> _Activity_:
Lines in the data below that contain the word "服务稳定" are to be copied.

> _Task inputs_:

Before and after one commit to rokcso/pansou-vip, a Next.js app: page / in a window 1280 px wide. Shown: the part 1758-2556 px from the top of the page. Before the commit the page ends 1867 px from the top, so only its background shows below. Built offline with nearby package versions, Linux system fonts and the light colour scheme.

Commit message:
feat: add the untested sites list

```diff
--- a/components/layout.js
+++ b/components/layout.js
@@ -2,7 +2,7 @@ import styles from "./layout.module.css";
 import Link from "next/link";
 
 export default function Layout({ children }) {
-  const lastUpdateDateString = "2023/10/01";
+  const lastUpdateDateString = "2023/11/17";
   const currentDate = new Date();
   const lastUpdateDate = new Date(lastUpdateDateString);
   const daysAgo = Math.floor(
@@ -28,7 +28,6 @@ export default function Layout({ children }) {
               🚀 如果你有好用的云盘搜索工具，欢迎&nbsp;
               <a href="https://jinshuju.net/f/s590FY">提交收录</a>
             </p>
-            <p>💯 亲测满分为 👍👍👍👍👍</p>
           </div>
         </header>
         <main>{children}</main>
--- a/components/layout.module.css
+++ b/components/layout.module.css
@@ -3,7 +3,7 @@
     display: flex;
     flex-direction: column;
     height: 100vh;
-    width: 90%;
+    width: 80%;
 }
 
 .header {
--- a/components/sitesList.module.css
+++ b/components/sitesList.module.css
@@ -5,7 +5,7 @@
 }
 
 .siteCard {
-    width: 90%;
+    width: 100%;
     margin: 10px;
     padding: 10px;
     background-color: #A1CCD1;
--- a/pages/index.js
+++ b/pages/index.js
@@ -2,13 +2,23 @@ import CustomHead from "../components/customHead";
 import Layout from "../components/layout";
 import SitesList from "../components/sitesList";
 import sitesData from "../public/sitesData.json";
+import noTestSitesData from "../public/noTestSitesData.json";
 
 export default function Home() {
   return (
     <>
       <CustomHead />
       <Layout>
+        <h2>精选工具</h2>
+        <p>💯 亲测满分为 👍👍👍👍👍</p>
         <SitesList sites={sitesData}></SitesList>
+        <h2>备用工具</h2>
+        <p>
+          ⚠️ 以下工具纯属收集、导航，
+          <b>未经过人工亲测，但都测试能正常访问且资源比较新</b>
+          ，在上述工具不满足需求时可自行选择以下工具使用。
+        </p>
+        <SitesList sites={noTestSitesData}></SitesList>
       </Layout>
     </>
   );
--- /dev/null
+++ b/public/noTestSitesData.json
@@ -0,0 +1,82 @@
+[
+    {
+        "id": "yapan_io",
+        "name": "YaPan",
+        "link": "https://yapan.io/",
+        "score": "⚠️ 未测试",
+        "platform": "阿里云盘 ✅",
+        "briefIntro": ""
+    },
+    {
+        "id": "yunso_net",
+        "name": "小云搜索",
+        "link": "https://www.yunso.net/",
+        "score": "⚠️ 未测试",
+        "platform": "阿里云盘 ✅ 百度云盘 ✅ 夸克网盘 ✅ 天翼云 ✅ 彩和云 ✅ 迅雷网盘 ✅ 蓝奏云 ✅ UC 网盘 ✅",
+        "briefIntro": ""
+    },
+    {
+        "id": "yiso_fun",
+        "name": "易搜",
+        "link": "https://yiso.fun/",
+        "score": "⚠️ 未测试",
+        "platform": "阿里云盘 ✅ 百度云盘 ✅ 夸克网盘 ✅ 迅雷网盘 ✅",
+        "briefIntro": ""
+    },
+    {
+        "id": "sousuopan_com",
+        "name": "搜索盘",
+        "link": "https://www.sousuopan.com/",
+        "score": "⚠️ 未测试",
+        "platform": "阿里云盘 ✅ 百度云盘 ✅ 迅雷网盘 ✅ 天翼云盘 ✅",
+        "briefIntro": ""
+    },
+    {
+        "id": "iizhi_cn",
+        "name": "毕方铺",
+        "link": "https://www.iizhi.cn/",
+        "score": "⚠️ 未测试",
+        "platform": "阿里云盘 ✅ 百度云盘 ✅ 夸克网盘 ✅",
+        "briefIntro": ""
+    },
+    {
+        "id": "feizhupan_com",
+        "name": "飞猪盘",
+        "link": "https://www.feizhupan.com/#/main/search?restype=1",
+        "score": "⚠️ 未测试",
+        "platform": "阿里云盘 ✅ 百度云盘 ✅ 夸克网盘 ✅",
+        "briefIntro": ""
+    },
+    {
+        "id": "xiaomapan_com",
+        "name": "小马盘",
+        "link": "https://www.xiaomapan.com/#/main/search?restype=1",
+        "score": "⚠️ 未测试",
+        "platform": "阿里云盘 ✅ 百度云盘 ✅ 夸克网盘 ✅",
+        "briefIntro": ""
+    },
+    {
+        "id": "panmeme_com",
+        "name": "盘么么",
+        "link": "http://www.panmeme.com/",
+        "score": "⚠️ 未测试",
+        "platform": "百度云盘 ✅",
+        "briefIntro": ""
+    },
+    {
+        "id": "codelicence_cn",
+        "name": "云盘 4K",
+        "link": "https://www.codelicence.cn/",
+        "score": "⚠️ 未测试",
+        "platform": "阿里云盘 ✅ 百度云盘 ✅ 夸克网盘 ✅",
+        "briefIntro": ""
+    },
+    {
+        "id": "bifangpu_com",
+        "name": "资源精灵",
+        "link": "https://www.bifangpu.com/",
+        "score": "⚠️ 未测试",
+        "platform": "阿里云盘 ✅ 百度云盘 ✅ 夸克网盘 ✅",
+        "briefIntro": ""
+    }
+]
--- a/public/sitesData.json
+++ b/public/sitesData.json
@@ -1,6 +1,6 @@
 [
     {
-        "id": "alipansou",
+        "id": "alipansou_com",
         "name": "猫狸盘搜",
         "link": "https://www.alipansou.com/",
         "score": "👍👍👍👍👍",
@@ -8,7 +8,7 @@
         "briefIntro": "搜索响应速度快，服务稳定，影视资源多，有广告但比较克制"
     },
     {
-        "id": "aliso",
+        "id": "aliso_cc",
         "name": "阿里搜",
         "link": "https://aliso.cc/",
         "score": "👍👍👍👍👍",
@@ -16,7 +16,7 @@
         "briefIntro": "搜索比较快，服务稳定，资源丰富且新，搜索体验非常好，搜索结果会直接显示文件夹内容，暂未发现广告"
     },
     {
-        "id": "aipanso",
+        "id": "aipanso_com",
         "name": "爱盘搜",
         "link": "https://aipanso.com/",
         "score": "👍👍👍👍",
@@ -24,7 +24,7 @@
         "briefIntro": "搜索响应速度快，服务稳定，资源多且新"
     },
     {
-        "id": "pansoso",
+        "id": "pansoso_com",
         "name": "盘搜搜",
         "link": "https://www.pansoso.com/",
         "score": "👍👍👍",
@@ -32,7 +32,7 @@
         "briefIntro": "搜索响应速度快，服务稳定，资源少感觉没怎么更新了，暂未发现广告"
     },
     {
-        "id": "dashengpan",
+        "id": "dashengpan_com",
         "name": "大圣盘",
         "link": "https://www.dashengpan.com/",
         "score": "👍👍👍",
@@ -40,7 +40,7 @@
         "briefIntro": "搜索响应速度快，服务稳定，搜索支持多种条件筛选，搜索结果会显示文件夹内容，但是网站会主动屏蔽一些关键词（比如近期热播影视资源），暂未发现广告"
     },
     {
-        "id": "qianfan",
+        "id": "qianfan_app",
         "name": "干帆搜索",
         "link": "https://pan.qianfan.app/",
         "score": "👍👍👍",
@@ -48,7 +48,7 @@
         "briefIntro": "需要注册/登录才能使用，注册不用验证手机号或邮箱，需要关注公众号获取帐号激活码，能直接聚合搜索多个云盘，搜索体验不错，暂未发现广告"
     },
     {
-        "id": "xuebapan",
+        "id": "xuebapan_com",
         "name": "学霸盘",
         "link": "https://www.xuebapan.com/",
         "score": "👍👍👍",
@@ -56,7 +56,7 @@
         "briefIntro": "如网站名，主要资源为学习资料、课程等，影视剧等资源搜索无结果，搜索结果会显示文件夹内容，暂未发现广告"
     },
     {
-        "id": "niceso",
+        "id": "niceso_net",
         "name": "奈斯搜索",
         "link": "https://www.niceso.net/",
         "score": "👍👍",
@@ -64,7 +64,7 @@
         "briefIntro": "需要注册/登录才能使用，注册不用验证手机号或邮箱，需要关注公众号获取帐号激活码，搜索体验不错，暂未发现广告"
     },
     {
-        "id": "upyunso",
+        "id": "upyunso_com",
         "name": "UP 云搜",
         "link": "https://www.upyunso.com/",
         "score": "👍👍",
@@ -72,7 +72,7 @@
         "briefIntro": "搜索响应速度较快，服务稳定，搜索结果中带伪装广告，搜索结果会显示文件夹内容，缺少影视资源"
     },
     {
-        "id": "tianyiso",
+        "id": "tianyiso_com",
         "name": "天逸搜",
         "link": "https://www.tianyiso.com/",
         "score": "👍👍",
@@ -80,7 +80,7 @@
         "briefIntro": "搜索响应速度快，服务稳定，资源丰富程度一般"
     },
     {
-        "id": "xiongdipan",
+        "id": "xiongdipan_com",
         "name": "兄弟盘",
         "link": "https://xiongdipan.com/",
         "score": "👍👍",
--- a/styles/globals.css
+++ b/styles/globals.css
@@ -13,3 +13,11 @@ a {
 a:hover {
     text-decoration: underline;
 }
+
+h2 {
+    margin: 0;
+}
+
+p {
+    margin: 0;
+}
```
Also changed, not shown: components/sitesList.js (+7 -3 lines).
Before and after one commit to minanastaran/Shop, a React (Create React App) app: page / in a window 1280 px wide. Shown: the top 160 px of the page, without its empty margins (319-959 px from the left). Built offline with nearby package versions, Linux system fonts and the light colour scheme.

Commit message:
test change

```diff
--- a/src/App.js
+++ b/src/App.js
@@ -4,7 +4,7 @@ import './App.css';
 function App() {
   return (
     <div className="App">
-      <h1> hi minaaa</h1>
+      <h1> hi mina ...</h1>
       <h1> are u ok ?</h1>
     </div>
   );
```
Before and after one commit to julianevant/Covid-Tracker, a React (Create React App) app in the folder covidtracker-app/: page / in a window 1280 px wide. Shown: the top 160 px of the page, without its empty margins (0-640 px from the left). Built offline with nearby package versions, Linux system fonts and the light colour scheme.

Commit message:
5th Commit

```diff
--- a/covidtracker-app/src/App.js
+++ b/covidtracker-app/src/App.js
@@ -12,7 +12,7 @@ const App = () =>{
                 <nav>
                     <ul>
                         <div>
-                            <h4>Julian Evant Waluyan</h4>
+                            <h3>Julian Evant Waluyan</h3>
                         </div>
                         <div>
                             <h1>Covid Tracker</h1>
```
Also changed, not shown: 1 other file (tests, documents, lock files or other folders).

> _Solved exercise_:
         "briefIntro": "搜索响应速度快，服务稳定，影视资源多，有广告但比较克制"
         "briefIntro": "搜索比较快，服务稳定，资源丰富且新，搜索体验非常好，搜索结果会直接显示文件夹内容，暂未发现广告"
         "briefIntro": "搜索响应速度快，服务稳定，资源多且新"
         "briefIntro": "搜索响应速度快，服务稳定，资源少感觉没怎么更新了，暂未发现广告"
         "briefIntro": "搜索响应速度快，服务稳定，搜索支持多种条件筛选，搜索结果会显示文件夹内容，但是网站会主动屏蔽一些关键词（比如近期热播影视资源），暂未发现广告"
         "briefIntro": "搜索响应速度较快，服务稳定，搜索结果中带伪装广告，搜索结果会显示文件夹内容，缺少影视资源"
         "briefIntro": "搜索响应速度快，服务稳定，资源丰富程度一般"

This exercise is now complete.